> **PROBLEM STATEMENT**
The expected output is the data itself, duplicated in full.

Records excerpted from a collection:

┄┄┄┄┄┄┄┄┄┄┄┄┄┄┄┄┄┄┄┄

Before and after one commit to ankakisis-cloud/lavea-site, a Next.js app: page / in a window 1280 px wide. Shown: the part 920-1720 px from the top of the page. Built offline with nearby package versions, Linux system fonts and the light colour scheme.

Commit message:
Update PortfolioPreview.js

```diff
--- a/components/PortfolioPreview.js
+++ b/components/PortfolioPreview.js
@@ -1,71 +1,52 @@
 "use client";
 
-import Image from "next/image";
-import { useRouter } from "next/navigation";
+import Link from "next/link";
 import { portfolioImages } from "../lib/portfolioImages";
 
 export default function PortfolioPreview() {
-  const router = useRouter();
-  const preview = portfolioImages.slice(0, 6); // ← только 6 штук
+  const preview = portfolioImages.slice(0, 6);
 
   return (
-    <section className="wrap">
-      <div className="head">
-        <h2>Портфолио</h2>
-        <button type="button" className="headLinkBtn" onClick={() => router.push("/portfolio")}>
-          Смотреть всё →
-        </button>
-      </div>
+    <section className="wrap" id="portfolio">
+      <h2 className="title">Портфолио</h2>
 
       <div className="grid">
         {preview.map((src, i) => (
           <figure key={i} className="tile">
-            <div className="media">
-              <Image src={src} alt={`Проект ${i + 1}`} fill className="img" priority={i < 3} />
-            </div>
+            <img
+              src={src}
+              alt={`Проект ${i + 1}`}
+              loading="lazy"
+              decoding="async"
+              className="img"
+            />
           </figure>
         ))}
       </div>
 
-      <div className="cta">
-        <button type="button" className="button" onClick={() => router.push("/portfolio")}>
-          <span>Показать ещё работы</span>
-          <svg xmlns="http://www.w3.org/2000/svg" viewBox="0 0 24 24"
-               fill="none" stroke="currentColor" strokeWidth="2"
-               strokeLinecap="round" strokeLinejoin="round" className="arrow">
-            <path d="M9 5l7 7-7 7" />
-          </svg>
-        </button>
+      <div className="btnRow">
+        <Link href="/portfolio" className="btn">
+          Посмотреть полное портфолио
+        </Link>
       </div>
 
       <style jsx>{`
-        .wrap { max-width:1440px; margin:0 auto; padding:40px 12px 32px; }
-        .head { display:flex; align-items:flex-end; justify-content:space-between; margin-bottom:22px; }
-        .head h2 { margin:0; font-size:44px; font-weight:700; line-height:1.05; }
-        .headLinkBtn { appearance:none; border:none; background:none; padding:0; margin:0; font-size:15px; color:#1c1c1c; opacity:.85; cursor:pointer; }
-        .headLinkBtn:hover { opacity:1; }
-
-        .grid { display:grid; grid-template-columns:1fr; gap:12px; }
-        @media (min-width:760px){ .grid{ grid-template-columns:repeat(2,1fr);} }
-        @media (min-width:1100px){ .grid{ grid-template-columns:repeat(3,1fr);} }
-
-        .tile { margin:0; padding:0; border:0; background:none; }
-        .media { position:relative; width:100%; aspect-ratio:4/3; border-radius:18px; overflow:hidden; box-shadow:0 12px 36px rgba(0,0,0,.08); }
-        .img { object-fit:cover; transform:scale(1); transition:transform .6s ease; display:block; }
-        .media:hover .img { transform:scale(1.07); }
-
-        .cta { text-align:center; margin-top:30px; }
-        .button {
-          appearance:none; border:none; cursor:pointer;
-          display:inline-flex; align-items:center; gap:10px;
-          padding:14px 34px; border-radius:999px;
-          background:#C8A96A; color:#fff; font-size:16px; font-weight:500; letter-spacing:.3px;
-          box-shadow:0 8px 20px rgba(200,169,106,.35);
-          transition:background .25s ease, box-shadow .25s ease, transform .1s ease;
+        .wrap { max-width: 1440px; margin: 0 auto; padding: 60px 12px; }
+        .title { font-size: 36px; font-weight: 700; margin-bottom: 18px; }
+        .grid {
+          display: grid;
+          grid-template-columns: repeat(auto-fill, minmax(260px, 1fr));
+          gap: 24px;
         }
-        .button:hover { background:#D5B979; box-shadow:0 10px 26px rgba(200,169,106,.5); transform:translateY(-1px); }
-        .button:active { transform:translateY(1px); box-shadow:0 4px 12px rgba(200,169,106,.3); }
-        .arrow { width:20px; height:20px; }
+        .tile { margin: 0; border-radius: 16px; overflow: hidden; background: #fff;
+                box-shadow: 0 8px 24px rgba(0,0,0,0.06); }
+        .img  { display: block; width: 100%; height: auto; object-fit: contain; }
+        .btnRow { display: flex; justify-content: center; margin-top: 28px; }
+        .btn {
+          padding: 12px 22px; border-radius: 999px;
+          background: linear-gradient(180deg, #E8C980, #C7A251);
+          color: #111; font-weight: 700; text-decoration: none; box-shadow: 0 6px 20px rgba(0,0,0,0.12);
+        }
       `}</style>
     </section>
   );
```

┄┄┄┄┄┄┄┄┄┄┄┄┄┄┄┄┄┄┄┄

> **TASK RESULT**
Before and after one commit to ankakisis-cloud/lavea-site, a Next.js app: page / in a window 1280 px wide. Shown: the part 920-1720 px from the top of the page. Built offline with nearby package versions, Linux system fonts and the light colour scheme.

Commit message:
Update PortfolioPreview.js

```diff
--- a/components/PortfolioPreview.js
+++ b/components/PortfolioPreview.js
@@ -1,71 +1,52 @@
 "use client";
 
-import Image from "next/image";
-import { useRouter } from "next/navigation";
+import Link from "next/link";
 import { portfolioImages } from "../lib/portfolioImages";
 
 export default function PortfolioPreview() {
-  const router = useRouter();
-  const preview = portfolioImages.slice(0, 6); // ← только 6 штук
+  const preview = portfolioImages.slice(0, 6);
 
   return (
-    <section className="wrap">
-      <div className="head">
-        <h2>Портфолио</h2>
-        <button type="button" className="headLinkBtn" onClick={() => router.push("/portfolio")}>
-          Смотреть всё →
-        </button>
-      </div>
+    <section className="wrap" id="portfolio">
+      <h2 className="title">Портфолио</h2>
 
       <div className="grid">
         {preview.map((src, i) => (
           <figure key={i} className="tile">
-            <div className="media">
-              <Image src={src} alt={`Проект ${i + 1}`} fill className="img" priority={i < 3} />
-            </div>
+            <img
+              src={src}
+              alt={`Проект ${i + 1}`}
+              loading="lazy"
+              decoding="async"
+              className="img"
+            />
           </figure>
         ))}
       </div>
 
-      <div className="cta">
-        <button type="button" className="button" onClick={() => router.push("/portfolio")}>
-          <span>Показать ещё работы</span>
-          <svg xmlns="http://www.w3.org/2000/svg" viewBox="0 0 24 24"
-               fill="none" stroke="currentColor" strokeWidth="2"
-               strokeLinecap="round" strokeLinejoin="round" className="arrow">
-            <path d="M9 5l7 7-7 7" />
-          </svg>
-        </button>
+      <div className="btnRow">
+        <Link href="/portfolio" className="btn">
+          Посмотреть полное портфолио
+        </Link>
       </div>
 
       <style jsx>{`
-        .wrap { max-width:1440px; margin:0 auto; padding:40px 12px 32px; }
-        .head { display:flex; align-items:flex-end; justify-content:space-between; margin-bottom:22px; }
-        .head h2 { margin:0; font-size:44px; font-weight:700; line-height:1.05; }
-        .headLinkBtn { appearance:none; border:none; background:none; padding:0; margin:0; font-size:15px; color:#1c1c1c; opacity:.85; cursor:pointer; }
-        .headLinkBtn:hover { opacity:1; }
-
-        .grid { display:grid; grid-template-columns:1fr; gap:12px; }
-        @media (min-width:760px){ .grid{ grid-template-columns:repeat(2,1fr);} }
-        @media (min-width:1100px){ .grid{ grid-template-columns:repeat(3,1fr);} }
-
-        .tile { margin:0; padding:0; border:0; background:none; }
-        .media { position:relative; width:100%; aspect-ratio:4/3; border-radius:18px; overflow:hidden; box-shadow:0 12px 36px rgba(0,0,0,.08); }
-        .img { object-fit:cover; transform:scale(1); transition:transform .6s ease; display:block; }
-        .media:hover .img { transform:scale(1.07); }
-
-        .cta { text-align:center; margin-top:30px; }
-        .button {
-          appearance:none; border:none; cursor:pointer;
-          display:inline-flex; align-items:center; gap:10px;
-          padding:14px 34px; border-radius:999px;
-          background:#C8A96A; color:#fff; font-size:16px; font-weight:500; letter-spacing:.3px;
-          box-shadow:0 8px 20px rgba(200,169,106,.35);
-          transition:background .25s ease, box-shadow .25s ease, transform .1s ease;
+        .wrap { max-width: 1440px; margin: 0 auto; padding: 60px 12px; }
+        .title { font-size: 36px; font-weight: 700; margin-bottom: 18px; }
+        .grid {
+          display: grid;
+          grid-template-columns: repeat(auto-fill, minmax(260px, 1fr));
+          gap: 24px;
         }
-        .button:hover { background:#D5B979; box-shadow:0 10px 26px rgba(200,169,106,.5); transform:translateY(-1px); }
-        .button:active { transform:translateY(1px); box-shadow:0 4px 12px rgba(200,169,106,.3); }
-        .arrow { width:20px; height:20px; }
+        .tile { margin: 0; border-radius: 16px; overflow: hidden; background: #fff;
+                box-shadow: 0 8px 24px rgba(0,0,0,0.06); }
+        .img  { display: block; width: 100%; height: auto; object-fit: contain; }
+        .btnRow { display: flex; justify-content: center; margin-top: 28px; }
+        .btn {
+          padding: 12px 22px; border-radius: 999px;
+          background: linear-gradient(180deg, #E8C980, #C7A251);
+          color: #111; font-weight: 700; text-decoration: none; box-shadow: 0 6px 20px rgba(0,0,0,0.12);
+        }
       `}</style>
     </section>
   );
```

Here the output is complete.